Charlie Cook   |   © In Mind Communications, LLC, all rights reserved.

I was at my desk writing my next small business marketing manual, when I got a call from John from Chicago with a chicken or egg question. John is starting a new business providing technology management services to small to mid-sized businesses. He’s identified a promising niche and is working diligently on his business plan. He called to ask when he should start thinking about strategic marketing.

If you are developing a new business or a new product, should you complete your business plan before you start thinking about marketing strategy?

Isn’t it important to clarify your business objectives and processes before you pay attention to your small business marketing?

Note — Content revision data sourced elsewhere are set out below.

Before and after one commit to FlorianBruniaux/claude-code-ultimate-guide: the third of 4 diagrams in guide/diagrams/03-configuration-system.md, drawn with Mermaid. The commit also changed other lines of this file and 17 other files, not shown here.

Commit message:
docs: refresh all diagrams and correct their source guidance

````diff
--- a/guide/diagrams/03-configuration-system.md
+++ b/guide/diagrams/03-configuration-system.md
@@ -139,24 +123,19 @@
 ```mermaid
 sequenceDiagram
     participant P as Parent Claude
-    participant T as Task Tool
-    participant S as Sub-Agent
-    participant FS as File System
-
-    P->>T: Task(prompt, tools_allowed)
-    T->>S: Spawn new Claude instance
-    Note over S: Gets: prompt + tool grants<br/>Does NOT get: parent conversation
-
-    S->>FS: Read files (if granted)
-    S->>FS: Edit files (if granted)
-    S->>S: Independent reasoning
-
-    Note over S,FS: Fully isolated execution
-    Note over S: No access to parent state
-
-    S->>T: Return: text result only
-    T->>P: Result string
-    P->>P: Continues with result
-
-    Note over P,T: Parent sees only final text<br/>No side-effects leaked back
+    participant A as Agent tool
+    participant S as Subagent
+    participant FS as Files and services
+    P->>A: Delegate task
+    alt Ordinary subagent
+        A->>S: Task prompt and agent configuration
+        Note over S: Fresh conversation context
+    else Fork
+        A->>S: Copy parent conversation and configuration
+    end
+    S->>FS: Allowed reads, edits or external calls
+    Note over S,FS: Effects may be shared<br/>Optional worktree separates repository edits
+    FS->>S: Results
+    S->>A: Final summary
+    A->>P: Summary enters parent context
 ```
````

This is a which came first, the chicken or the egg question. Obviously, you can’t market a product or service you don’t have or can’t deliver. On the other hand, one of the biggest mistakes people make is developing a product or service without a clear understanding of what their prospects want and how to market their products or services. You don’t want to make this costly mistake.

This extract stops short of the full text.